Museums in Dresden
There are several impressive museums in Dresden worth checking out. The Green Vaults is the most popular museum and houses a very impressive and often overwhelming collection of precious stones, rare artifacts and sculptures. The Militaerhistorisches Museum is also popular and focuses on many aspects of military history over four floors. The Old Masters Picture Gallery (Gemäldegalerie Alte Meister) is worth visiting too and has an engaging collection of paintings originating from between the 15th and 18th centuries. The gallery includes important Dutch, Flemish and Italian works of art and is located in the Semper Museum in Dresden. The Albertinum Museum is home to the New Masters Picture Gallery which displays works from the romantic period up until the present day. It’s considered one of Germany’s most important museums!
Eating and Drinking in Dresden
Where’s tasty to eat in Dresden? Well we can recommend PlanWirtschaft which is loved by locals. Each dish is made using local ingredients, the staff are friendly and the cosy brick cellar area of the restaurant is a delight to sit in – find it on Louisenstrasse in the Neustadt area. Raskolnikoff is another great place to go in the same area. On the Theaterplatz near the river in Dresden’s Altstadt is Alte Meister, a chic café by day and a nice restaurant at nighttime. They have a seasonal menu and despite opening in 2002 already feels like an institution in Dresden – check it out! Wander around the Neustadt and you’ll find a great selection of bars serving an even greater selection of German Bier!
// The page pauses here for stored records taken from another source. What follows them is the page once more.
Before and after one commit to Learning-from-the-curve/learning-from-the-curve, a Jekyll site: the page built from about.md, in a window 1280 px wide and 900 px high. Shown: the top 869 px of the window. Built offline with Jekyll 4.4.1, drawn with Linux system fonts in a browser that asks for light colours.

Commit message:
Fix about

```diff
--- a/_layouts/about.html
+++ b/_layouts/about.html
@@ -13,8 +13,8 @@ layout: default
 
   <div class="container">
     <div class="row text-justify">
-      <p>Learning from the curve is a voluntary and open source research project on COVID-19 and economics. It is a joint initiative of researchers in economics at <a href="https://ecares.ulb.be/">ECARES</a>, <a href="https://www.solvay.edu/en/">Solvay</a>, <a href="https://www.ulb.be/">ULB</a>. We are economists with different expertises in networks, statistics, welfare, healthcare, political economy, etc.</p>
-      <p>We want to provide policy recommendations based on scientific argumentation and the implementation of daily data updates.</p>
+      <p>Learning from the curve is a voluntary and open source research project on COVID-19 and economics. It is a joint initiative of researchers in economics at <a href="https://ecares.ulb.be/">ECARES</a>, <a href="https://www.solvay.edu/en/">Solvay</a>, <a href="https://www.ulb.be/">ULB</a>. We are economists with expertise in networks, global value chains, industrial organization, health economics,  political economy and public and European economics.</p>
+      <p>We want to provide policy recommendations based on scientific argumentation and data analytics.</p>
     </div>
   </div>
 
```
Dresden’s airport, Dresden-Klotzsche Airport, is situated to the north of the city and has connections with major cities such as London, Moscow and Zurich as well as German cities such as Cologne, Stuttgart and Munich. Take the over ground S-bahn train from the airport into the city – the journey takes 20 minutes. Getting to Dresden from other German cities is straightforward and there are many connections available from nearby cities such as Berlin, Leipzig and the nearby Czech capital of Prague. The quickest way is by train although you will find this an expensive way to get around Germany. There are cheap ways of riding to Dresden by train and we recommend the Schönes Wochenende weekend travel ticket which allows groups of up to 5 people travel anywhere in Germany for 42 euros on local (slower) trains. Traveling by bus to Dresden is also possible and the BerlinLinien bus company has 8 buses running between Berlin and Dresden daily.
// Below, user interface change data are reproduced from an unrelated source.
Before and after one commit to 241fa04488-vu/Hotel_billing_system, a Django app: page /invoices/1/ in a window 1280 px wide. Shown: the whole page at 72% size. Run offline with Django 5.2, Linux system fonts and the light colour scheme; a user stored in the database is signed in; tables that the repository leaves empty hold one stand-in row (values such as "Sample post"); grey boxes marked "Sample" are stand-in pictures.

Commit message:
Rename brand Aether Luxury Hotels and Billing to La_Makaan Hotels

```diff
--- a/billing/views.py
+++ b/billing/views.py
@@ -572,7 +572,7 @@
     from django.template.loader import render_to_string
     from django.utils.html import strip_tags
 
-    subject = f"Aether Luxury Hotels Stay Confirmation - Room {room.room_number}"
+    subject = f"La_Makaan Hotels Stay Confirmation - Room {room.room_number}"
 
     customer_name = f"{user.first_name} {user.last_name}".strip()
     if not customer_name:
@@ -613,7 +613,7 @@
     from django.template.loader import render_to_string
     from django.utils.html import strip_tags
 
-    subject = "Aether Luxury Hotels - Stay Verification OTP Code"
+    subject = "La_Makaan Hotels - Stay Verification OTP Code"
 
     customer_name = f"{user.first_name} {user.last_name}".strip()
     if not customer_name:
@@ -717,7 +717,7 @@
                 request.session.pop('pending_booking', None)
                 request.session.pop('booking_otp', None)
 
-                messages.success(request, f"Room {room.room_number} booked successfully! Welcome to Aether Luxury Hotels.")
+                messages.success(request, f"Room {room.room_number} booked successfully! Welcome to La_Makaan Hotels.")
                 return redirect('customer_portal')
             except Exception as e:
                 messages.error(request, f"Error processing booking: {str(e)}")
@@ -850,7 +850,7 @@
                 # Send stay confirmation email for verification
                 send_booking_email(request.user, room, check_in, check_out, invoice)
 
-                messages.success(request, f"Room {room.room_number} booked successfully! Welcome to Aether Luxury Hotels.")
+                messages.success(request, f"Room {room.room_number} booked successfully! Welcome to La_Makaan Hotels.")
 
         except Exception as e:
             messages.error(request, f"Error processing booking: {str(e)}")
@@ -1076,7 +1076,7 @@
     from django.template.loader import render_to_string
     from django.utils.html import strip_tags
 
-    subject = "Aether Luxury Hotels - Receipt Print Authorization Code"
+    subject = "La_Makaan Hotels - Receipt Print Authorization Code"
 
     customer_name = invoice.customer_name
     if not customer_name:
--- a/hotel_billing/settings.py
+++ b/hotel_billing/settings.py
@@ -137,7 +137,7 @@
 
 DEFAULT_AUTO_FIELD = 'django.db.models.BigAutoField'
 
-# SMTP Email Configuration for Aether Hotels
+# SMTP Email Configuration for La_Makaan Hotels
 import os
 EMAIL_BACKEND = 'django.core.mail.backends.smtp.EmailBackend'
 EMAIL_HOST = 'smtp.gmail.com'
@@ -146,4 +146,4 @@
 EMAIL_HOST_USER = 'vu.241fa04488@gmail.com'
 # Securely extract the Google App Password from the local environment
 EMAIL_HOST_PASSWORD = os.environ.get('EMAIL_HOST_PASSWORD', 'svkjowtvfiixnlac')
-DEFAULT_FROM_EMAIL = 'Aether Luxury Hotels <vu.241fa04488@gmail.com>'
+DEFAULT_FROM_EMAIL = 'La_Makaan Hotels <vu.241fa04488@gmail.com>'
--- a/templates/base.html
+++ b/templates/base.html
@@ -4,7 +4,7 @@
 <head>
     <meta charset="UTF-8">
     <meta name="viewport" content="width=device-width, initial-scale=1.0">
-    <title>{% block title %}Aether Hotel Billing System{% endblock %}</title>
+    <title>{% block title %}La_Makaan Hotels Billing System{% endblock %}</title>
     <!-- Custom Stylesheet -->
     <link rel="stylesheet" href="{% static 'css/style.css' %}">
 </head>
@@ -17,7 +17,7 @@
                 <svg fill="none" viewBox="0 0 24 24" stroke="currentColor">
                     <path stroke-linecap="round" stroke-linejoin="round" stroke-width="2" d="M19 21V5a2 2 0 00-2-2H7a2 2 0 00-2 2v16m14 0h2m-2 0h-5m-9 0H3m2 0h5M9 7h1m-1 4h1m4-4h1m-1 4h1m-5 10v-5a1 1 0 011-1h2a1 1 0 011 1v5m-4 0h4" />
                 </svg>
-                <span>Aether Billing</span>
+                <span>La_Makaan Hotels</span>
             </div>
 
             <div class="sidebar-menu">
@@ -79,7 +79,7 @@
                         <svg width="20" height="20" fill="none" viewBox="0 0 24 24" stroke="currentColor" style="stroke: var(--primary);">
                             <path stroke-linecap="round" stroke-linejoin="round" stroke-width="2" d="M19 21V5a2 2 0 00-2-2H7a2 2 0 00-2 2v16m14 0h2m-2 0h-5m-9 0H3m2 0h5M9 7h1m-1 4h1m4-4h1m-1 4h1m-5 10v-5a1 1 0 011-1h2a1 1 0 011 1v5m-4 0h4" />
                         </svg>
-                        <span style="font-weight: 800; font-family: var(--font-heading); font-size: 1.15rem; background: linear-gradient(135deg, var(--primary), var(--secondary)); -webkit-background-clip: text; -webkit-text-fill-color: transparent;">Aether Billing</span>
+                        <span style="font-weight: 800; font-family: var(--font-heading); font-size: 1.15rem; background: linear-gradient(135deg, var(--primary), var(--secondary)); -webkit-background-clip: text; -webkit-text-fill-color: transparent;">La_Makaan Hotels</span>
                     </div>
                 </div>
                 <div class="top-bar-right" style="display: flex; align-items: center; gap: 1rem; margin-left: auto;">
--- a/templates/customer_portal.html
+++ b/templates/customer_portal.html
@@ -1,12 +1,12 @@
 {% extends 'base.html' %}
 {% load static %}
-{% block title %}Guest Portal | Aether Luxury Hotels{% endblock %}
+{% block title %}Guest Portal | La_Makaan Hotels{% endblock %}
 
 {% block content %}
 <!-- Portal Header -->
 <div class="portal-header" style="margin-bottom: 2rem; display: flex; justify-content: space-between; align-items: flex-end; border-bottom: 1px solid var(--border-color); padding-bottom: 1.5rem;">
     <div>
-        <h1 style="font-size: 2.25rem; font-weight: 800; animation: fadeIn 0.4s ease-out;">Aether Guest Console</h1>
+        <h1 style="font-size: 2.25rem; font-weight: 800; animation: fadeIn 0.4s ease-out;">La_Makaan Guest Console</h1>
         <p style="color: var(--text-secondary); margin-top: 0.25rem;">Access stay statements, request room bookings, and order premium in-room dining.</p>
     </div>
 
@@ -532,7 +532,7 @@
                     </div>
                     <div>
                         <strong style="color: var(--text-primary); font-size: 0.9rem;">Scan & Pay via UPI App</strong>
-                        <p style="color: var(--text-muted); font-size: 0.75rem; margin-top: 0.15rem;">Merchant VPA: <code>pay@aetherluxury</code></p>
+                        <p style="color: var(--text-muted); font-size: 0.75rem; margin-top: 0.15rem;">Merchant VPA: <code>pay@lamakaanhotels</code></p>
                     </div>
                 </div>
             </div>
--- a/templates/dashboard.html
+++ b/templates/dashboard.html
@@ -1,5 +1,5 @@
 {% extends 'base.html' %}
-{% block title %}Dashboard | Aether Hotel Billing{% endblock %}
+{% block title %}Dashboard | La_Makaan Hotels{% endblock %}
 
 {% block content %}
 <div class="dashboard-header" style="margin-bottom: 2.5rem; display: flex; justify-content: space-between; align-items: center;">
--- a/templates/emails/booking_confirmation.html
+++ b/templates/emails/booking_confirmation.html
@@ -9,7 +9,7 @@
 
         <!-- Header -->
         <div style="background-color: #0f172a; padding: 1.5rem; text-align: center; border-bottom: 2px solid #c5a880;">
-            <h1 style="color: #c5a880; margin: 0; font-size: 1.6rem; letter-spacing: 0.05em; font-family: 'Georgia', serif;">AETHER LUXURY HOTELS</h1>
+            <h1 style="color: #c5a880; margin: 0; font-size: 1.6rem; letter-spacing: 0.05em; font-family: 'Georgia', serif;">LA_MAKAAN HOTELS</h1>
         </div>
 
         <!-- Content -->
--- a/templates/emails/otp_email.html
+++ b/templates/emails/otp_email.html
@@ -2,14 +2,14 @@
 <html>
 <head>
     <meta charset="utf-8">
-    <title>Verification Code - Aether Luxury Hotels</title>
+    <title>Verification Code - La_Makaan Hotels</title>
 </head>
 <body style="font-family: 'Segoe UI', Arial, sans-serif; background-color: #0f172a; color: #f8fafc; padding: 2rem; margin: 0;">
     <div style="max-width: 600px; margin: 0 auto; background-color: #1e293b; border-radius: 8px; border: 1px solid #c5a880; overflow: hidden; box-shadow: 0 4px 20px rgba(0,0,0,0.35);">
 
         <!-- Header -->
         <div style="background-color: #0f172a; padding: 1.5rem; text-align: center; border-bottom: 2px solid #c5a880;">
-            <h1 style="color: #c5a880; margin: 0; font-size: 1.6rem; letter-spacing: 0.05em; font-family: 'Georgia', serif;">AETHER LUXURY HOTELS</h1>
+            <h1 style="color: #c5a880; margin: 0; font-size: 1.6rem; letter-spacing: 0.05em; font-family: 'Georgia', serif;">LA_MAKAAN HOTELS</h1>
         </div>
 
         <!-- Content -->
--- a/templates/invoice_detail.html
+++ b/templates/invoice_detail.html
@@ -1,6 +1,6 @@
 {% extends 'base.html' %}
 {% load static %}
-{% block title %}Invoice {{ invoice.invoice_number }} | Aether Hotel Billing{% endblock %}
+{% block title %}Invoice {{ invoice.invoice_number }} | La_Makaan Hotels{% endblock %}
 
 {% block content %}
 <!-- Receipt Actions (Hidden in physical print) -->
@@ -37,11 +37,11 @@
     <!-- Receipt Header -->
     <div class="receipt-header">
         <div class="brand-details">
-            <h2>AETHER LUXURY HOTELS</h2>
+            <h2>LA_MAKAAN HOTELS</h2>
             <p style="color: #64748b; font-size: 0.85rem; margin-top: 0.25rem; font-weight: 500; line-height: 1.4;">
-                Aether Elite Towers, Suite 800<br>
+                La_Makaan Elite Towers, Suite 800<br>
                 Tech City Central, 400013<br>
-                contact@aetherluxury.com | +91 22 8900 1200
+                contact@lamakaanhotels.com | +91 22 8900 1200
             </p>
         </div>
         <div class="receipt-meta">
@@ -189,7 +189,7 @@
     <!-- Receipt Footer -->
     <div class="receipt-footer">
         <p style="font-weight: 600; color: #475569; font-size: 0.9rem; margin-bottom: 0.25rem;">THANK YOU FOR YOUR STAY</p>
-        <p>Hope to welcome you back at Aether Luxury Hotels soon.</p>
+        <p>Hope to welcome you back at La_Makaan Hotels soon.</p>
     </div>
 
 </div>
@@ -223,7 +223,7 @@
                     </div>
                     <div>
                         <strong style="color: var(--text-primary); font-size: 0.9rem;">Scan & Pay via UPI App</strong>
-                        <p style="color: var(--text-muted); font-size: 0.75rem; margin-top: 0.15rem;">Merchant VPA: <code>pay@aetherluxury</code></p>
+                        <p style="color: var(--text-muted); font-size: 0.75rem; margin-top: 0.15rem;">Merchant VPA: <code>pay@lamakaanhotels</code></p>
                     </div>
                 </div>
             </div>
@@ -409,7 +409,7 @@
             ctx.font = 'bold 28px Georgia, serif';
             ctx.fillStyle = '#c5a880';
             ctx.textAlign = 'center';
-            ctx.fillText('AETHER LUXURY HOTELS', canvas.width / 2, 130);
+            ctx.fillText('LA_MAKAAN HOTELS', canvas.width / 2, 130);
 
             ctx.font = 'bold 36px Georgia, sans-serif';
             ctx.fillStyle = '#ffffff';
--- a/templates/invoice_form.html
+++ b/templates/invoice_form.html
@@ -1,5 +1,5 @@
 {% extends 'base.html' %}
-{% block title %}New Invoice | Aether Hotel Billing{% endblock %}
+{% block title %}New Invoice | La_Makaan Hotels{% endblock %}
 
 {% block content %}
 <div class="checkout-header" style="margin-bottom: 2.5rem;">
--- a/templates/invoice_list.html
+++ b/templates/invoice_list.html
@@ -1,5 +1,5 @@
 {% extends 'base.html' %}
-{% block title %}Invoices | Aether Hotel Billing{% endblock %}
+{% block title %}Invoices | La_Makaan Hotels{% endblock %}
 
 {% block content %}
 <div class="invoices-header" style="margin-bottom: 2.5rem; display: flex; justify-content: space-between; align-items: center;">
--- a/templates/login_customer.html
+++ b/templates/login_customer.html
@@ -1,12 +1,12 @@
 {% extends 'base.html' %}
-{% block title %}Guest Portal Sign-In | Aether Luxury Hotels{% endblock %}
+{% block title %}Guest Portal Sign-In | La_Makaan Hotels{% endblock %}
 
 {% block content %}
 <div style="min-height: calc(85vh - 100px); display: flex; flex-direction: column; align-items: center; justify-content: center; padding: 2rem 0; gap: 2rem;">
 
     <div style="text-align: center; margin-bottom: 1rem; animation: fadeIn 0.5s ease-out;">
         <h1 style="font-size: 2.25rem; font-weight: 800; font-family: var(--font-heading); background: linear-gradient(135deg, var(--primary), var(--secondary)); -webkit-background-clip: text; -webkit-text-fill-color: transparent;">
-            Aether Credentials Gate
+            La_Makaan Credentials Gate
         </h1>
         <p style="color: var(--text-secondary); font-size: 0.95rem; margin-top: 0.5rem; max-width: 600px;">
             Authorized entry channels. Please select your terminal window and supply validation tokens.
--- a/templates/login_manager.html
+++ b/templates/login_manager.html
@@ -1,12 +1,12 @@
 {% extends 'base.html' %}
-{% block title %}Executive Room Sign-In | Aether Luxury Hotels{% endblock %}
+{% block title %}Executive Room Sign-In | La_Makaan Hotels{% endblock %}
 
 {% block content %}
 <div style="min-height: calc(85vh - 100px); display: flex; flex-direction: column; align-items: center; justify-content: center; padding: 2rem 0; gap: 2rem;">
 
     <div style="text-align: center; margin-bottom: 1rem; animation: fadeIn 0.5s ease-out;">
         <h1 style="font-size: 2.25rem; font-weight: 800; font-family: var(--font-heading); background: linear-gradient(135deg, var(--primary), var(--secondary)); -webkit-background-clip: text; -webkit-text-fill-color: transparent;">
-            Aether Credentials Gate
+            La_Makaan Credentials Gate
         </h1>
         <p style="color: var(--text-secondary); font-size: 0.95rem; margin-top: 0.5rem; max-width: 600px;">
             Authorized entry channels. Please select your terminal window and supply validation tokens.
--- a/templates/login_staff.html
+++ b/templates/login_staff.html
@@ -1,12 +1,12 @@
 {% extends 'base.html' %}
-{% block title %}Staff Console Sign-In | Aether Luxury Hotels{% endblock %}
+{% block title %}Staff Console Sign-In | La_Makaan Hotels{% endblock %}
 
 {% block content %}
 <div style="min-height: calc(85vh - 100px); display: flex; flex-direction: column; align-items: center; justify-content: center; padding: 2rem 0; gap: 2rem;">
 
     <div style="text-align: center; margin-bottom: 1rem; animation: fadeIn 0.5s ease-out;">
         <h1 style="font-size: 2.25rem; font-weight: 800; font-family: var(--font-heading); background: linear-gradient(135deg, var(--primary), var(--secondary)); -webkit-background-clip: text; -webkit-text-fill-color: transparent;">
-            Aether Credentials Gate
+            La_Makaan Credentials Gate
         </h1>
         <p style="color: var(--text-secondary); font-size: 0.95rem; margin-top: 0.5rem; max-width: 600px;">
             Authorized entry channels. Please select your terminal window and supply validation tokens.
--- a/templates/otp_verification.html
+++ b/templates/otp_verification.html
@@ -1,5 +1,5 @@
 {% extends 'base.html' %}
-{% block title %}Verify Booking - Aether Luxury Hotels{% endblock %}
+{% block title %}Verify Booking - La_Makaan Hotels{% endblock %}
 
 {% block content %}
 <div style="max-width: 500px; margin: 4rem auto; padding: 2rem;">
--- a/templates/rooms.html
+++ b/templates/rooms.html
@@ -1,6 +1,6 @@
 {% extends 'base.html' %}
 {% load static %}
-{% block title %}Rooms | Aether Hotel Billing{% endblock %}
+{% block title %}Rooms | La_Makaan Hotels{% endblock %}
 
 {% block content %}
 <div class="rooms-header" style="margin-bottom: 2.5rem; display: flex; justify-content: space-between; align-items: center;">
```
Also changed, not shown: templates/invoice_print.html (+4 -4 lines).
Once you’re in Dresden you’ll be pleased to know that it’s possible to walk from the bus and train stations to all the major tourist spots. Dresden is quite a compact city and a tram and bus system neatly connect both parts of the city. Dresdeners prefer travelling by bike through the city and there are several bike hire places in the city where you can obtain bikes from, so you’ll easily be able to explore the city from your guest house or pension.